- _EXERCISE MATERIALS_
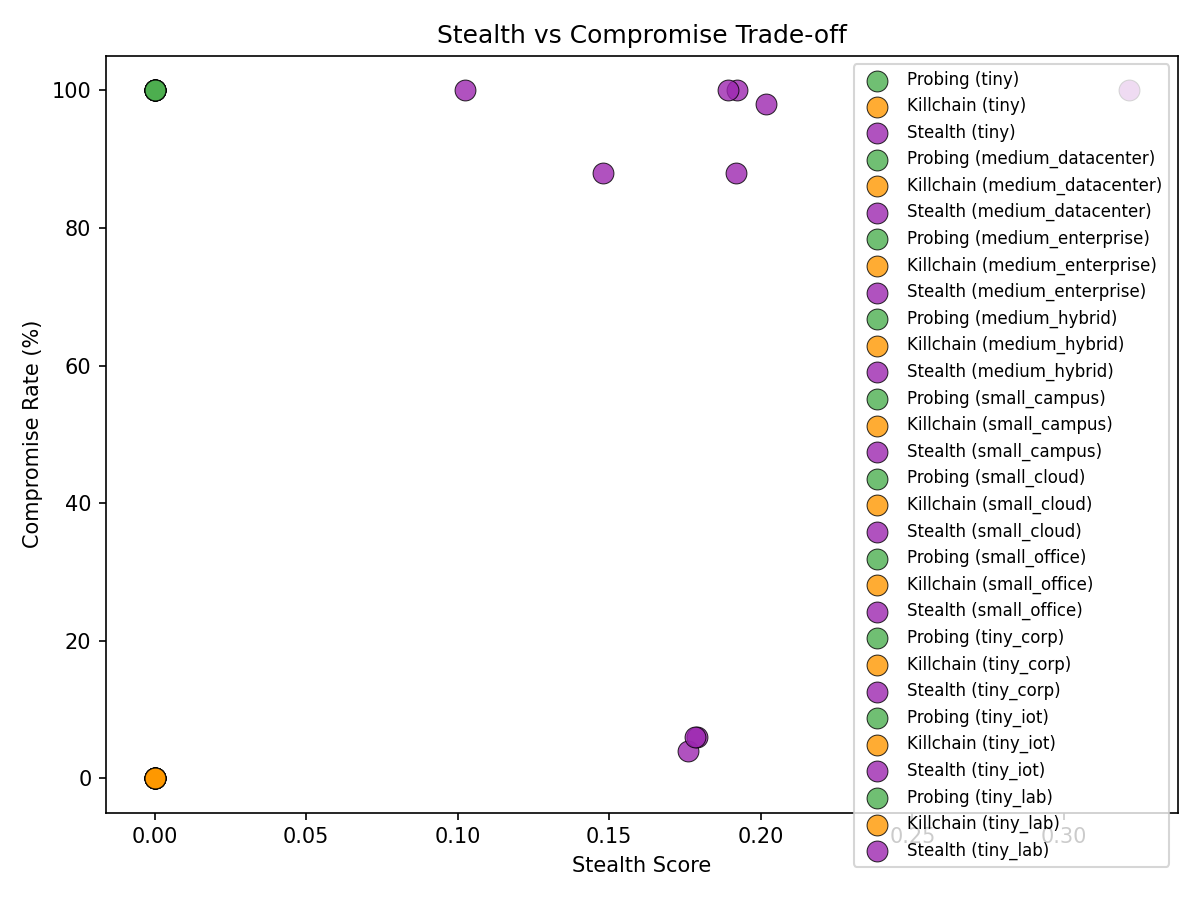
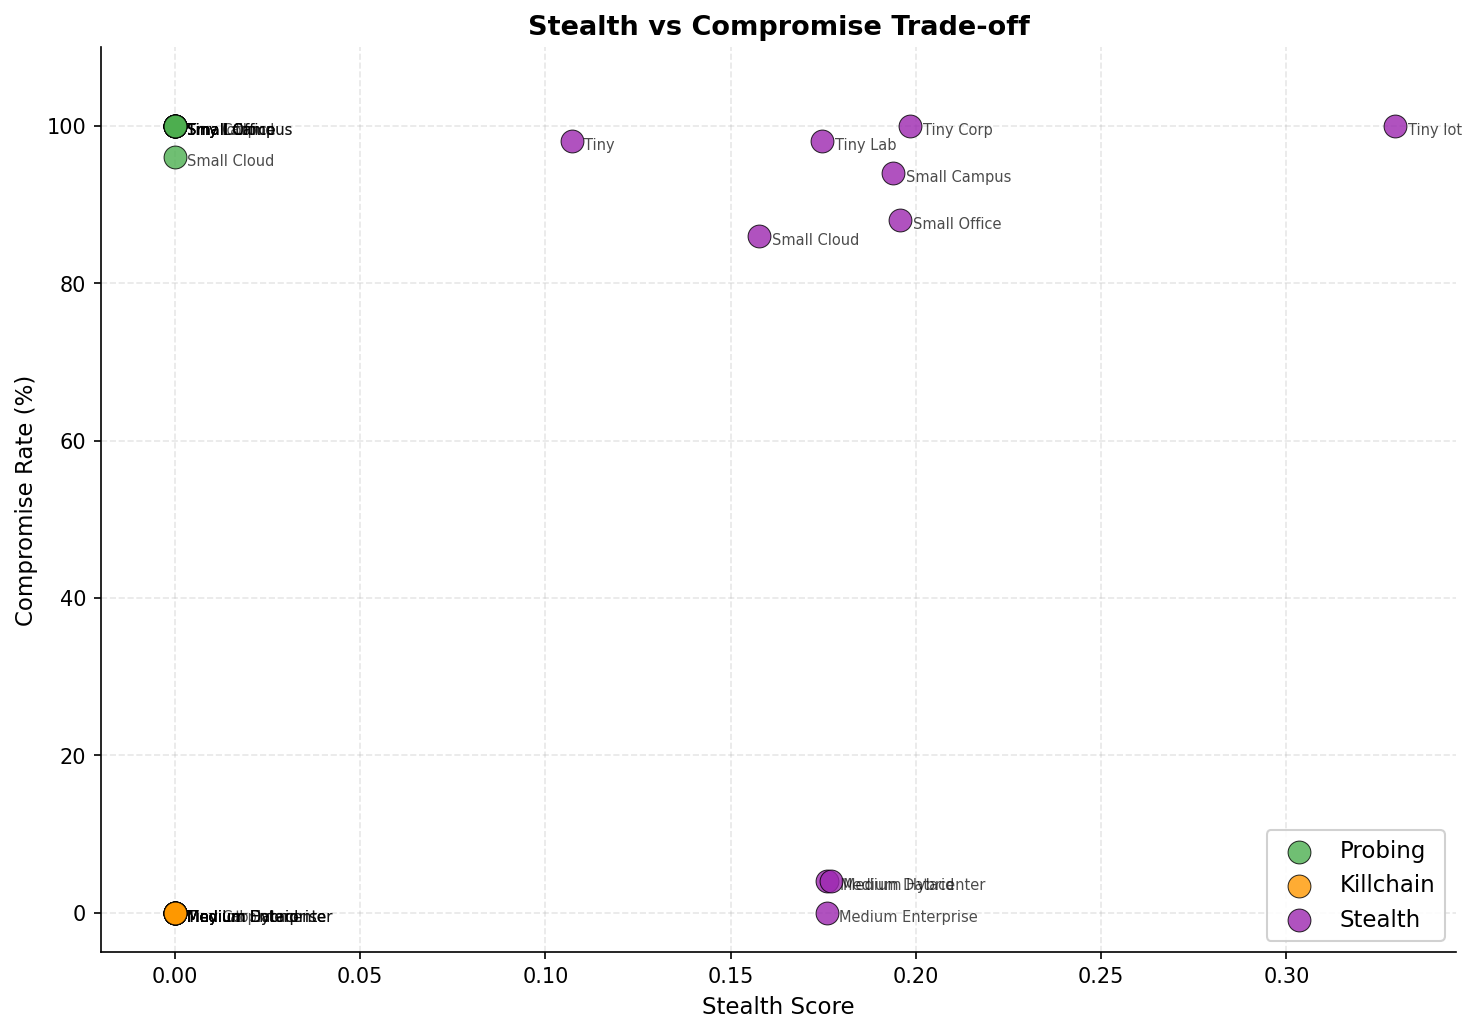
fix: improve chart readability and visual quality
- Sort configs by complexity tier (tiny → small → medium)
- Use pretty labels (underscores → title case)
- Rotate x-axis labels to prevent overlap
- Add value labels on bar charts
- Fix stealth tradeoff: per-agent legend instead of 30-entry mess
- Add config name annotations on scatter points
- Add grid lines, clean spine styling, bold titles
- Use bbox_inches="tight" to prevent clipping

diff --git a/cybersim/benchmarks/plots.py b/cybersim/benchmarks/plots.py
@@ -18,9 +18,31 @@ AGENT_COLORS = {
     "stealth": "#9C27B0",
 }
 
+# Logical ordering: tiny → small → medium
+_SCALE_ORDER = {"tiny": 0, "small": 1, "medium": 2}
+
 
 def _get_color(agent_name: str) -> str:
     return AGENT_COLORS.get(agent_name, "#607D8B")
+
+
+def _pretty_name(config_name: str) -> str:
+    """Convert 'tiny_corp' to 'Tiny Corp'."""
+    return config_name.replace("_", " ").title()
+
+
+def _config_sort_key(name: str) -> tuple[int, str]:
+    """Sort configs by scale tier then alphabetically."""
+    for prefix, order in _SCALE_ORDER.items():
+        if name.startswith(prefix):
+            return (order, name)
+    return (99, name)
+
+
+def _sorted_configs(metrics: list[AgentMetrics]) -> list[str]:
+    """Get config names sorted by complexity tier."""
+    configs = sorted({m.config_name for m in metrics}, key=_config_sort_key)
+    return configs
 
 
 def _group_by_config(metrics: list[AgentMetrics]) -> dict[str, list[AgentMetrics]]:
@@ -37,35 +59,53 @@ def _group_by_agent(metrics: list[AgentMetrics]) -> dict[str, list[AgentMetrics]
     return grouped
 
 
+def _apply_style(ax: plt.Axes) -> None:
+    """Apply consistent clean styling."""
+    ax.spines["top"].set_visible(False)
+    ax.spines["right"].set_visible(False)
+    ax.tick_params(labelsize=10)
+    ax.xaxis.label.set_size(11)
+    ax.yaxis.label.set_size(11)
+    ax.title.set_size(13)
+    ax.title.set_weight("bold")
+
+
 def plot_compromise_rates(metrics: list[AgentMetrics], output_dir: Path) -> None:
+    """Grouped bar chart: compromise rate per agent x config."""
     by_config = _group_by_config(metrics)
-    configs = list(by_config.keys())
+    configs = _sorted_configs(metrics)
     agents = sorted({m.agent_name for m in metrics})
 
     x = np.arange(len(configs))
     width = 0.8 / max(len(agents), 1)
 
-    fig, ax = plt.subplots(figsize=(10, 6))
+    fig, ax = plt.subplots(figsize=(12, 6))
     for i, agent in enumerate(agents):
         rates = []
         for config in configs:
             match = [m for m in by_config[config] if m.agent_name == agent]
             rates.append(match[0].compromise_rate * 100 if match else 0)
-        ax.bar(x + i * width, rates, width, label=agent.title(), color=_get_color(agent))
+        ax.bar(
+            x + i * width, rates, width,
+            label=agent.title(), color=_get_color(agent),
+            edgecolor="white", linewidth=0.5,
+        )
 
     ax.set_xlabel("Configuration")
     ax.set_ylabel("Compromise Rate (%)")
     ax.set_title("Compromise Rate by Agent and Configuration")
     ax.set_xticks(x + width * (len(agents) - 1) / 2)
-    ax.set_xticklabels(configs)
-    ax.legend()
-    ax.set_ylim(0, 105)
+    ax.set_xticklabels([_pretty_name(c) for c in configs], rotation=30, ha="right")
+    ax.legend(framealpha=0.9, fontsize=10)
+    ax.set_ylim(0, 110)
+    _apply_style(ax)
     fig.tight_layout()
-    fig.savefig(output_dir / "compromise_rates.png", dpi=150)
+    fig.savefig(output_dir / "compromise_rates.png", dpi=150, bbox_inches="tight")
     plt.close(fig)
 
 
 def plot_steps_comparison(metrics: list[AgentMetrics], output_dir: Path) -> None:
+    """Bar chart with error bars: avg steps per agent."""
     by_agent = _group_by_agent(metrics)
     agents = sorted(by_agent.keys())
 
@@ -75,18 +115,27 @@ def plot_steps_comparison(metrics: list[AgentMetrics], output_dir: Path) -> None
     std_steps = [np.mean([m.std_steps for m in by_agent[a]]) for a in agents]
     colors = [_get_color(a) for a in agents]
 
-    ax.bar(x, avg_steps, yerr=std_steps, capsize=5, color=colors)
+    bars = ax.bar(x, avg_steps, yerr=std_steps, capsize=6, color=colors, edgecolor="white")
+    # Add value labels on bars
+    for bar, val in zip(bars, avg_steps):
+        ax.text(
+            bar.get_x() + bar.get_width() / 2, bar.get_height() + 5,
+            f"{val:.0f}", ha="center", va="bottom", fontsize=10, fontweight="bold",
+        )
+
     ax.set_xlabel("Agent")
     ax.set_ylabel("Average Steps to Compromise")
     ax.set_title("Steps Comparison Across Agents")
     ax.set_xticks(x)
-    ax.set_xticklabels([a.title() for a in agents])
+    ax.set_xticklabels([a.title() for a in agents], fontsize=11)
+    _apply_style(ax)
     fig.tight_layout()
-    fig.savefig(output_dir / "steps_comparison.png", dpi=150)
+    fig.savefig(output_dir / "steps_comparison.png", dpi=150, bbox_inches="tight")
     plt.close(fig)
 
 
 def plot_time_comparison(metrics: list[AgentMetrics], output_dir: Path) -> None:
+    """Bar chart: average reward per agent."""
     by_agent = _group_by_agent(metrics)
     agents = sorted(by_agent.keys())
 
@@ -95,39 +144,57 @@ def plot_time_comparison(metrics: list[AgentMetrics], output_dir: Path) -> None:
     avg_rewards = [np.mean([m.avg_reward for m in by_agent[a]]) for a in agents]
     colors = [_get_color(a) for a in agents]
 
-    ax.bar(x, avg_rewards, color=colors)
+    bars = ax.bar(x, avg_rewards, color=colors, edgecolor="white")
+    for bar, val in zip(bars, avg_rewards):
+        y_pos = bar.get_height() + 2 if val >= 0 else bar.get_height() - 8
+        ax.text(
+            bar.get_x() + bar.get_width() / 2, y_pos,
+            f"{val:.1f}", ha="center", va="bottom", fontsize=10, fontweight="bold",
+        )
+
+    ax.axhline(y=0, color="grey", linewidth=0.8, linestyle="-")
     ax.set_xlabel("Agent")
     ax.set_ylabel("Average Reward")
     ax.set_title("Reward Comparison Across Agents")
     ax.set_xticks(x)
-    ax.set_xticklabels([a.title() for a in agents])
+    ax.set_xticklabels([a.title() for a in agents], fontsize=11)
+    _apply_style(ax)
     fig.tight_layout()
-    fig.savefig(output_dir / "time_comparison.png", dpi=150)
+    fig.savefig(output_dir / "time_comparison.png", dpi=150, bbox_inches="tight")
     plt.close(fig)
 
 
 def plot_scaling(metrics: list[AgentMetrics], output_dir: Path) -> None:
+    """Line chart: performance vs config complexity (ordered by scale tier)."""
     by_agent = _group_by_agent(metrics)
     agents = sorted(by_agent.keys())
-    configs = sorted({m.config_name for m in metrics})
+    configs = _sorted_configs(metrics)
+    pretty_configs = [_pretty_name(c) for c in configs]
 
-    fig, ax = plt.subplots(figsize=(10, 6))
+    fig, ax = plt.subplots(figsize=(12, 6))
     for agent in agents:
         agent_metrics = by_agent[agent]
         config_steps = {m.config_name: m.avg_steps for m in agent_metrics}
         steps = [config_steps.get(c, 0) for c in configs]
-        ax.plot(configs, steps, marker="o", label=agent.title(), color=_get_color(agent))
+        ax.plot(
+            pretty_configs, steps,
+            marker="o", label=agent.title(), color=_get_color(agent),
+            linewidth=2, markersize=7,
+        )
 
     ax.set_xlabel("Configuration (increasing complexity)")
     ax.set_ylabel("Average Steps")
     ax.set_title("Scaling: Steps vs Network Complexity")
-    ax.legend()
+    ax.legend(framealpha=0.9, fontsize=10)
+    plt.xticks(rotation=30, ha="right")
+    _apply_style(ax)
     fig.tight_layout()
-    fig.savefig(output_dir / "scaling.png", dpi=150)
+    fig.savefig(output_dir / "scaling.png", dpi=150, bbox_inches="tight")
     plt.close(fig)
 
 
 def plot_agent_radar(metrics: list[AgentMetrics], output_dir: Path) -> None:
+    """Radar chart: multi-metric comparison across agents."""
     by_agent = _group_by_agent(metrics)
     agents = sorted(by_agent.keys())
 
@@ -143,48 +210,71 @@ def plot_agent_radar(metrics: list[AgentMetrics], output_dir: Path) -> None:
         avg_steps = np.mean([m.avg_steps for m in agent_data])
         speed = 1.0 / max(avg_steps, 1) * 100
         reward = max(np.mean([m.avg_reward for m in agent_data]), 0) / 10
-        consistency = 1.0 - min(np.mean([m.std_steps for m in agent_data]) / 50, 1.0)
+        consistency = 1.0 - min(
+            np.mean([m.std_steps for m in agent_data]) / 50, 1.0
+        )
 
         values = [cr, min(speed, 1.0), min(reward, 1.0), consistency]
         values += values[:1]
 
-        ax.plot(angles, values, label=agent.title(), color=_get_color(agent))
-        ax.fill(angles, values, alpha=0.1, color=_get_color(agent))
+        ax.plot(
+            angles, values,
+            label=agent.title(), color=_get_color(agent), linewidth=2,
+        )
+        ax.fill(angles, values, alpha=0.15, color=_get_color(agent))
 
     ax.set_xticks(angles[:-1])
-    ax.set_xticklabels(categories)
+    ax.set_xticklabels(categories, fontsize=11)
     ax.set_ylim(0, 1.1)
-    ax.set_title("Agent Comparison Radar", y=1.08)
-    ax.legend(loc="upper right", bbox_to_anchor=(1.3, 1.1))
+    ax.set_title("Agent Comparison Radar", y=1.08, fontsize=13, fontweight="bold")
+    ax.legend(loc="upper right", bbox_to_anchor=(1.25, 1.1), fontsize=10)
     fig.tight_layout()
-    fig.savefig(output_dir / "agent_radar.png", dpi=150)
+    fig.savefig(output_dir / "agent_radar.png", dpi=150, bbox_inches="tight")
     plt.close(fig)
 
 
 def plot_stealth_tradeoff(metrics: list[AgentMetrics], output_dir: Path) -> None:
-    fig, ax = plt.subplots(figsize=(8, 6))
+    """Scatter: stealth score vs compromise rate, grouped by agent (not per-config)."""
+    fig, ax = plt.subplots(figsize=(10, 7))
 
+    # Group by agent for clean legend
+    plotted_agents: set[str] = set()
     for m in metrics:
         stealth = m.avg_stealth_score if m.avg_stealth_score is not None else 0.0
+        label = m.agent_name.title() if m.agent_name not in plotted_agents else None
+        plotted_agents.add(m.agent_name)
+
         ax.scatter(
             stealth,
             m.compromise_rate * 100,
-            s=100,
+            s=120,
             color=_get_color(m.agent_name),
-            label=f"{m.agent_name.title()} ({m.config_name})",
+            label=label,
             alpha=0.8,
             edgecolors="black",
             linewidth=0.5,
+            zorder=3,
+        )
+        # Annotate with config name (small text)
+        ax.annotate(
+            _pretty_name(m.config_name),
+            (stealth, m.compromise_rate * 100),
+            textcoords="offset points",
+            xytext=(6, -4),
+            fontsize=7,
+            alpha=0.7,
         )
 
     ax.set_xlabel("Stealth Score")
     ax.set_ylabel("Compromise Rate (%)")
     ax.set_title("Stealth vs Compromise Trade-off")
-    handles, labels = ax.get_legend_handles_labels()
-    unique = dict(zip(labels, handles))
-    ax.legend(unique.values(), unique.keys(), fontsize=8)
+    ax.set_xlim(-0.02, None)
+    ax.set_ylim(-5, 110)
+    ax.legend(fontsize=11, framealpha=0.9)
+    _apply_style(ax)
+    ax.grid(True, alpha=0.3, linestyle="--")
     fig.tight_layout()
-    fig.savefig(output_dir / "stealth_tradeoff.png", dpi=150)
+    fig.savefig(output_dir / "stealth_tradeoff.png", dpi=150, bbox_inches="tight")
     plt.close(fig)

- _ASSIGNMENT_
Copy every line of the records above that holds the word "center".

- _RESPONSE TO THIS TASK_
+            f"{val:.0f}", ha="center", va="bottom", fontsize=10, fontweight="bold",
+            f"{val:.1f}", ha="center", va="bottom", fontsize=10, fontweight="bold",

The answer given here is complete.